It’s been a long week, at home and at work, with little solace except for a pair of amazing brown eyes who are more accepting of the world and people than I can ever hope to be.

Sunday, May 22, 2011


Horses are amazing creatures and I have always felt I had a symbiotic relationship with them.  Even though they are big and strong and unpredictable, I have never felt fear around them.  So I like horses.  I am one of the millions of “girls” who really likes horses.  I haven’t own my own horse since I left Mesa for college, but I try to be around them as often as I can.  Today a new friend invited me to ride with a group that goes out every Sunday morning, of course I said yes immediately.  I didn’t know what horse I would be riding, how old or young, how well trained, if much at all, but I do know that I believe the best view of the world is from the back of a horse. So today I put on a brand new pair of boots that I had purchased with the idea of  dancing, not riding, but with no dance partner in sight it was waste not want not, so I showed up in my shiny new boots and goofy cowboy hat where I was escorted out to the barn to met Kelso.  He was calm enough as I brushed him out, he let me clean his feet just fine, “Hey want to put that big old saddle on me. No Problem”.  Kelso was a piece of cake.  We rode out into a nice piece of desert near Cave Creek Road and it was there that Kelso begin to resemble his namesake, a character created by Ashton Kutcher on That 70’s Show.  He was a big, good looking, airhead.
This meant that to keep me from doing a giant face plant off of him and completely ruining my coolness factor with these people, I needed to devote my full attention to riding him. You see, to Kelso the world is full of horse-eating fence posts, loose paper and, oh yeah, rocks.  A horse who wants to survive has to stay vigilant and be able to jump sideways at a moment's notice to avoid being devoured by such predators.  So as he danced all over the place I managed to stay with him and we made it safely back to the barn. it was an interesting, albeit tiring, few hours. 
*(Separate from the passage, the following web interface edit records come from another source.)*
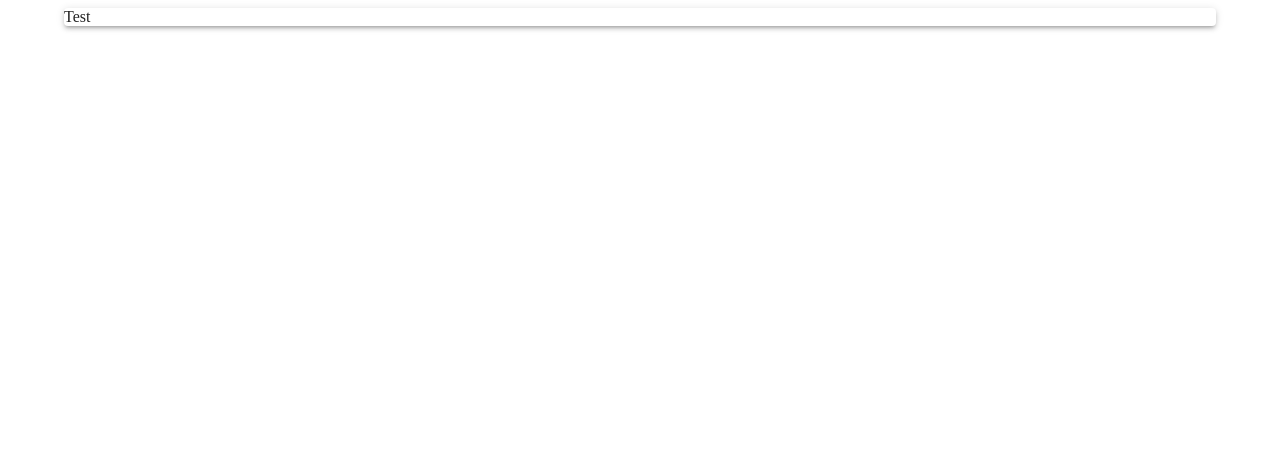
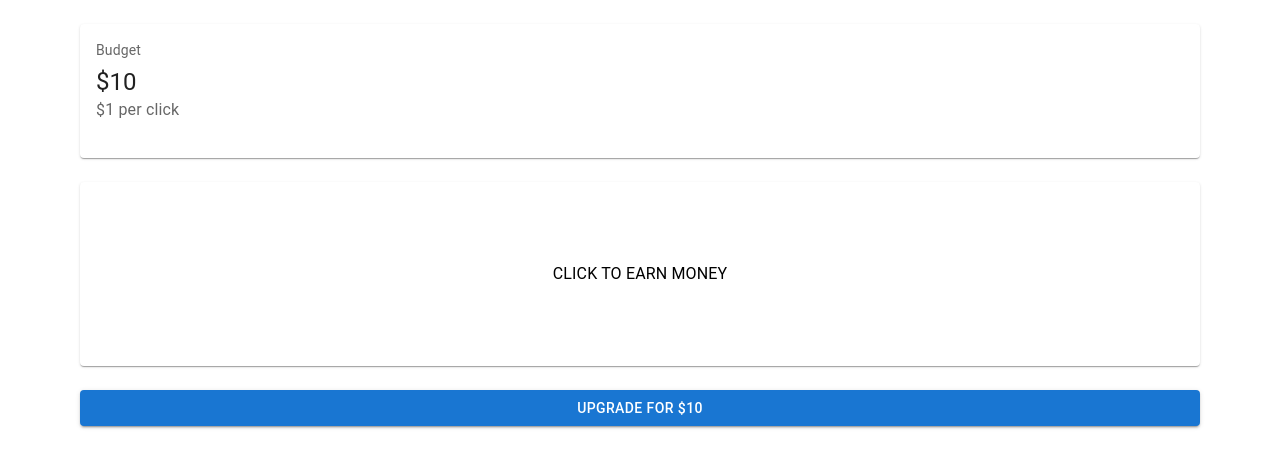
Before and after one commit to Marcin99b/CapitalistGame, a React (Create React App) app in the folder capitalist-game/: page / in a window 1280 px wide. Shown: the top 468 px of the page. Built offline with nearby package versions, Linux system fonts and the light colour scheme.

Commit message:
game basics

```diff
--- a/capitalist-game/public/index.html
+++ b/capitalist-game/public/index.html
@@ -2,29 +2,13 @@
 <html lang="en">
   <head>
     <meta charset="utf-8" />
-    <link rel="icon" href="%PUBLIC_URL%/favicon.ico" />
     <meta name="viewport" content="width=device-width, initial-scale=1" />
     <meta name="theme-color" content="#000000" />
     <meta
       name="description"
       content="Web site created using create-react-app"
     />
-    <link rel="apple-touch-icon" href="%PUBLIC_URL%/logo192.png" />
-    <!--
-      manifest.json provides metadata used when your web app is installed on a
-      user's mobile device or desktop. See https://developers.google.com/web/fundamentals/web-app-manifest/
-    -->
-    <link rel="manifest" href="%PUBLIC_URL%/manifest.json" />
-    <!--
-      Notice the use of %PUBLIC_URL% in the tags above.
-      It will be replaced with the URL of the `public` folder during the build.
-      Only files inside the `public` folder can be referenced from the HTML.
-
-      Unlike "/favicon.ico" or "favicon.ico", "%PUBLIC_URL%/favicon.ico" will
-      work correctly both with client-side routing and a non-root public URL.
-      Learn how to configure a non-root public URL by running `npm run build`.
-    -->
-    <title>React App</title>
+    <title>Capitalist game</title>
   </head>
   <body>
     <noscript>You need to enable JavaScript to run this app.</noscript>
--- a/capitalist-game/src/App.tsx
+++ b/capitalist-game/src/App.tsx
@@ -1,10 +1,11 @@
-import { Container, Paper } from "@mui/material";
+import { Container } from "@mui/material";
 import React, { FC } from "react";
+import Home from "./Pages/Home/Home";
 
 const App: FC = () => {
   return (
     <Container>
-      <Paper elevation={3}>Test</Paper>
+      <Home />
     </Container>
   );
 };
--- /dev/null
+++ b/capitalist-game/src/Components/LocalStorageFacade/LocalStorageFacade.tsx
@@ -0,0 +1,43 @@
+const budgetKey = "BUDGET";
+const addPerClickKey = "ADD_PER_CLICK";
+const nextUpgradeCostKey = "NEXT_UPGRADE_COST";
+
+const budgetDefault = 0;
+const addPerClickDefault = 1;
+const nextUpgradeCostDefault = 10;
+
+//budget
+export const getBudgetFromLocalStorage = (): number => {
+  const value = localStorage.getItem(budgetKey);
+  if (value) return parseInt(value);
+  setBudgetInLocalStorage(budgetDefault);
+  return budgetDefault;
+};
+
+export const setBudgetInLocalStorage = (value: number) => {
+  localStorage.setItem(budgetKey, value.toString());
+};
+
+//add per click
+export const getAddPerClickFromLocalStorage = (): number => {
+  const value = localStorage.getItem(addPerClickKey);
+  if (value) return parseInt(value);
+  setBudgetInLocalStorage(addPerClickDefault);
+  return addPerClickDefault;
+};
+
+export const setAddPerClickInLocalStorage = (value: number) => {
+  localStorage.setItem(addPerClickKey, value.toString());
+};
+
+//next upgrade cost
+export const getnextUpgradeCostFromLocalStorage = (): number => {
+  const value = localStorage.getItem(nextUpgradeCostKey);
+  if (value) return parseInt(value);
+  setBudgetInLocalStorage(nextUpgradeCostDefault);
+  return nextUpgradeCostDefault;
+};
+
+export const setnextUpgradeCostInLocalStorage = (value: number) => {
+  localStorage.setItem(nextUpgradeCostKey, value.toString());
+};
--- /dev/null
+++ b/capitalist-game/src/Pages/Home/Home.tsx
@@ -0,0 +1,69 @@
+import { Box, Button, Card, CardContent, Paper, Stack, Typography } from "@mui/material";
+import { FC, useEffect, useState } from "react";
+import {
+  getAddPerClickFromLocalStorage,
+  getBudgetFromLocalStorage,
+  getnextUpgradeCostFromLocalStorage,
+  setAddPerClickInLocalStorage,
+  setBudgetInLocalStorage,
+  setnextUpgradeCostInLocalStorage,
+} from "../../Components/LocalStorageFacade/LocalStorageFacade";
+
+const Home: FC = () => {
+  const [budget, setBudget] = useState(getBudgetFromLocalStorage());
+  const [addPerClick, setAddPerClick] = useState(getAddPerClickFromLocalStorage());
+  const [nextUpgradeCost, setNextUpgradeCost] = useState(getnextUpgradeCostFromLocalStorage());
+
+  useEffect(() => setBudgetInLocalStorage(budget), [budget]);
+
+  useEffect(() => {
+    setAddPerClickInLocalStorage(addPerClick);
+  }, [addPerClick]);
+
+  useEffect(() => {
+    setnextUpgradeCostInLocalStorage(nextUpgradeCost);
+  }, [nextUpgradeCost]);
+
+  const addToBudget = (value: number) => setBudget(budget + value);
+  const minusFromBudget = (value: number) => setBudget(budget - value);
+
+  const handleAdd = () => addToBudget(addPerClick);
+
+  const handleUpgrade = () => {
+    minusFromBudget(nextUpgradeCost);
+    setAddPerClick(Math.floor(addPerClick * 2));
+    setNextUpgradeCost(Math.floor(nextUpgradeCost * 3));
+  };
+
+  return (
+    <Stack spacing={3} padding={2}>
+      <Card>
+        <CardContent>
+          <Typography sx={{ fontSize: 14 }} color="text.secondary" gutterBottom>
+            Budget
+          </Typography>
+          <Typography variant="h5" component="div">
+            ${budget}
+          </Typography>
+          <Typography sx={{ mb: 1.5 }} color="text.secondary">
+            ${addPerClick} per click
+          </Typography>
+        </CardContent>
+      </Card>
+      <Paper>
+        <Button style={{ padding: 0, margin: 0, width: "100%", height: "100%" }} onClick={handleAdd}>
+          <Box paddingTop={10} paddingBottom={10}>
+            <Stack direction="column" alignItems="center" justifyContent="center">
+              <Typography color="black">Click to earn money</Typography>
+            </Stack>
+          </Box>
+        </Button>
+      </Paper>
+      <Button variant="contained" disabled={budget < nextUpgradeCost} onClick={handleUpgrade}>
+        Upgrade for ${nextUpgradeCost}
+      </Button>
+    </Stack>
+  );
+};
+
+export default Home;
```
Ironically when a coyote wandered by looking us over, Kelso could not have been less impressed, or concerned.  “Why get all worked up over that mangy thing when there’s a vicious looking candy wrapper lurking in those bushes?”  Still Im very glad Kelso let me share his world with him and if I’m invited back I would be honored to ride him again.  Now, that I look back over my life I realize I have always been a sucker for big, good looking, airheads.  Especially if they can dance.